© Yannick Vernet
Historial de la Grande Guerre, Peronne
This museum gives an excellent insight into all aspects of the First World War, with the perspectives of civilians as well as soldiers under consideration. It has a great variety of changing exhibitions too so check the calendar to see if anything fits with your curriculum.
The location of another extremely costly battle of the war, the tunnels at Arras were a key strategic piece of engineering by the British troops and dug directly below the town itself.
© Guillaume Baviere
Vimy Ridge ran 12km north-east of Arras and was built by the Germans to withstand the onslaught of artillery. The trenches were also protected from infantry attack by concrete machine gun posts. The British and French were constantly trying to take hold of and occupy Vimy Ridge because of its strategic benefits. Repeated French attempts to take Vimy Ridge cost about 150,000 lives between May and November 1915. The original trenches have been reconstructed to show how close the two lines were.
© Charles D P Miller
This museum uses clever multi-media presentations to bring a different and interesting perspective to the war. With a focus on science, technology and photography it is well worth a visit.
Azincourt Medieval Centre
Interactive exhibition, including a multimedia tour of the French and English camps and the battlefield itself. The museum focuses on the Battle of Azincourt and the whole of the one Hundred Years War. It is specifically designed for younger children and is also a wonderful resource for medieval history teachers.

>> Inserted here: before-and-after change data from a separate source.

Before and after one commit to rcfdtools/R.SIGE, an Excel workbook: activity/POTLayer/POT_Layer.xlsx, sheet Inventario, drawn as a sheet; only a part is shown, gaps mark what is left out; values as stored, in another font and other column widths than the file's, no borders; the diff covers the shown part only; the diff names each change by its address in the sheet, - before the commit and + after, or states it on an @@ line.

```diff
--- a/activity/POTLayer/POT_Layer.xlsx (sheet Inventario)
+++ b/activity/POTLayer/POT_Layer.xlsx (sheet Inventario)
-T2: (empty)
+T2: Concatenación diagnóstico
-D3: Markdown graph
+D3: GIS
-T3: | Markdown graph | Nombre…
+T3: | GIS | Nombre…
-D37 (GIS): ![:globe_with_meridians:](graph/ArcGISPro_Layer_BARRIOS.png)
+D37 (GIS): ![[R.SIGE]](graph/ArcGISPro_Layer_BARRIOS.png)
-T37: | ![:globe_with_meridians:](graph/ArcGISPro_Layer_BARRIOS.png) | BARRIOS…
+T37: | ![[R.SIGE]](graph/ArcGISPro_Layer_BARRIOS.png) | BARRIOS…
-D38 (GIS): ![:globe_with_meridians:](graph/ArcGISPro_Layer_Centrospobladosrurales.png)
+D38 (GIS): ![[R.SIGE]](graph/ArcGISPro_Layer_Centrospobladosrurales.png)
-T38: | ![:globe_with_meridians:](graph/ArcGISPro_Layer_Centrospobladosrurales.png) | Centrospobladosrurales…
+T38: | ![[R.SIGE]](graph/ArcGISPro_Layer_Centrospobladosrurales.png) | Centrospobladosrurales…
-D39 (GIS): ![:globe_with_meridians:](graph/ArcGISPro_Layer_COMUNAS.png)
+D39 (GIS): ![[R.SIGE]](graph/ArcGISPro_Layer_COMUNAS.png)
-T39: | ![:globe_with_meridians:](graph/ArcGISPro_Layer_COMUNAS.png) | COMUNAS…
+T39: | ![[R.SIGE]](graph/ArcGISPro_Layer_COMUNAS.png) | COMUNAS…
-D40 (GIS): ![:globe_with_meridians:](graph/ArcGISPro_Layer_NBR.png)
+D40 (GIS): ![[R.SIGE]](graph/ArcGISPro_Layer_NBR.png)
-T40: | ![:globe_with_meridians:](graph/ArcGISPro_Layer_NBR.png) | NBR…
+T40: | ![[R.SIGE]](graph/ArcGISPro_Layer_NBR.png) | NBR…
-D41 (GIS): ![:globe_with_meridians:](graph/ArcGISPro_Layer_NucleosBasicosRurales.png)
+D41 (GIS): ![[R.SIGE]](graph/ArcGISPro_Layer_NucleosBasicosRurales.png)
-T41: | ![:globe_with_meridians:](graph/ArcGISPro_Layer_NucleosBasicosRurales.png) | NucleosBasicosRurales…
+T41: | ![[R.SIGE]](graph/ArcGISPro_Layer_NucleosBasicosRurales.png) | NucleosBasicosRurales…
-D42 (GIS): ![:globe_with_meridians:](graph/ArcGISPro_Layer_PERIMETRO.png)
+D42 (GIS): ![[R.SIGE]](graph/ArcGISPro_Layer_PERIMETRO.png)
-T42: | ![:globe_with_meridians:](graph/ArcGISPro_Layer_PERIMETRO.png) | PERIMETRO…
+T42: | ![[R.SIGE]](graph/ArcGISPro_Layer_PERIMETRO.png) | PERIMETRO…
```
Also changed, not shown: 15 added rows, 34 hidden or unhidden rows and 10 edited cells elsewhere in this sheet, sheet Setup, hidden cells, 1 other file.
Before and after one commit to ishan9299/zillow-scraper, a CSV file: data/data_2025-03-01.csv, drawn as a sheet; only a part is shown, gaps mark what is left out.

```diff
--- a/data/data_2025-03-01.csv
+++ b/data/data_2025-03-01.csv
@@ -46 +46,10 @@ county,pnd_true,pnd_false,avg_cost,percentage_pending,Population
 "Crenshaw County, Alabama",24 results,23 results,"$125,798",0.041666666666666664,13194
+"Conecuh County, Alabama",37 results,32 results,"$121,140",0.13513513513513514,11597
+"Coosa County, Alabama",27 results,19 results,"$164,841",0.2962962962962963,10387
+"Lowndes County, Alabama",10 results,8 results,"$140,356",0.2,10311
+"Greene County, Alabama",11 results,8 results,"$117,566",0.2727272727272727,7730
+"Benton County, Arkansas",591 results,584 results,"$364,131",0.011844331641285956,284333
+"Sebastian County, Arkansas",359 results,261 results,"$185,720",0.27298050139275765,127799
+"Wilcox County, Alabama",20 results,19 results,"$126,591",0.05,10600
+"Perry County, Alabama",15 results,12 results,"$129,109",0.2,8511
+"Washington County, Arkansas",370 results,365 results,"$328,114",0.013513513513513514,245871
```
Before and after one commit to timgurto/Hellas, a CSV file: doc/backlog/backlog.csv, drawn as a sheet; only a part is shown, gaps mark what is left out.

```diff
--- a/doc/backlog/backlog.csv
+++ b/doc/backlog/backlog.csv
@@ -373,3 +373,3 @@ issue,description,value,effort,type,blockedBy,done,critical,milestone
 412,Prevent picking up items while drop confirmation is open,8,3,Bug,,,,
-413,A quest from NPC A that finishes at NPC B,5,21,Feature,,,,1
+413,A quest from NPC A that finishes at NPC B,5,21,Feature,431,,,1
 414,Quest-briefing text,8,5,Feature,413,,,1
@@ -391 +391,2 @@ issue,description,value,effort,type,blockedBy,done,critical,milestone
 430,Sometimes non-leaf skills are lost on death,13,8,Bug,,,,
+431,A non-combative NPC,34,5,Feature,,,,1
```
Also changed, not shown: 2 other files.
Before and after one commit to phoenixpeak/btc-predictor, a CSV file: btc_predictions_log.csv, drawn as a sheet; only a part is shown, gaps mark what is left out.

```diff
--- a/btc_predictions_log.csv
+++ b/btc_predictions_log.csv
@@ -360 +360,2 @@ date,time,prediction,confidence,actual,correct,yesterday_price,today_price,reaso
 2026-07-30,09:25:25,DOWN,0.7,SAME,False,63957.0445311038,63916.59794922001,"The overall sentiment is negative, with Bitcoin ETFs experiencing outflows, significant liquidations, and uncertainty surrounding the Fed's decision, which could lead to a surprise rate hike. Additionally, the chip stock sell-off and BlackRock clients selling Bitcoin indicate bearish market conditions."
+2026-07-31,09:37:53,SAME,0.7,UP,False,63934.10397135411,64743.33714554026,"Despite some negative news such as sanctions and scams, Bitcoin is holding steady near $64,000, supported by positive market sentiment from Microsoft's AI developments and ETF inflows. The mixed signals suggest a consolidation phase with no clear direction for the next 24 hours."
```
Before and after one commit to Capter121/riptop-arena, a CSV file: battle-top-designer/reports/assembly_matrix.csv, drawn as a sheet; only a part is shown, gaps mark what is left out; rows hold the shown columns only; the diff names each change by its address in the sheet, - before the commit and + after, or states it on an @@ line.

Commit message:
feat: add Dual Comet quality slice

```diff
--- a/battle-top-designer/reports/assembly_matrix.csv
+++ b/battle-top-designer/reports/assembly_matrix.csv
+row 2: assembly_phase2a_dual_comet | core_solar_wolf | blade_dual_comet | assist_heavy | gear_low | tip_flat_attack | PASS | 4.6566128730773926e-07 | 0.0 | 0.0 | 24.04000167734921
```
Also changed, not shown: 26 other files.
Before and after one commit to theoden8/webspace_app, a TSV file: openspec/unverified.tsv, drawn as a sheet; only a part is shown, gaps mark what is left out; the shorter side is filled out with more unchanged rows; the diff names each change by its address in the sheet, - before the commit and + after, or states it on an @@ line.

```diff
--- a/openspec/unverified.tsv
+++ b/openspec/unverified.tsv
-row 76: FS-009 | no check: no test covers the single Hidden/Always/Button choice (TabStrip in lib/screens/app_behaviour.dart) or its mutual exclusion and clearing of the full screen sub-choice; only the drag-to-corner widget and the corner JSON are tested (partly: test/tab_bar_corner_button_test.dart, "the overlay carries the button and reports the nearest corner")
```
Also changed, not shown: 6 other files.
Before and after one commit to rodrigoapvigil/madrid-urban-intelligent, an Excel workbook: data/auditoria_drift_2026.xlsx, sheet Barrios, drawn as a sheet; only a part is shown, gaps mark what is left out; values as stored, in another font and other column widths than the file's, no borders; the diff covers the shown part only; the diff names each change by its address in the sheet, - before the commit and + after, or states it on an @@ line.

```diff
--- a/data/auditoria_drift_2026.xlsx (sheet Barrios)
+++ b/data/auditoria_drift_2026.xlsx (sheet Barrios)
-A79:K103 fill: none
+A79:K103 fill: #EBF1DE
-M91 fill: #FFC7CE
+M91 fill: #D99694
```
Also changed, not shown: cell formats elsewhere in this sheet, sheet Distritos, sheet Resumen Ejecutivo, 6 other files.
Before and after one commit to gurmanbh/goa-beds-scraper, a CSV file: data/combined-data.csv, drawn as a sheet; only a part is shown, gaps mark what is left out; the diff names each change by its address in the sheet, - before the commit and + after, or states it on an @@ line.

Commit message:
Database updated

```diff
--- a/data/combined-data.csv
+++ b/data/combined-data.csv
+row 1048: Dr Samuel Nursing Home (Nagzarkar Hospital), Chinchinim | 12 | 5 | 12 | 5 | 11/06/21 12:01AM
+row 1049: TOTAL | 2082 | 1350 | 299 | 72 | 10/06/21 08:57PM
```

Sample 4 day Opal Coast tour
- Arrive Accommodation
- Chocolate Factory
- Vimy Ridge
- Goats Cheese Farm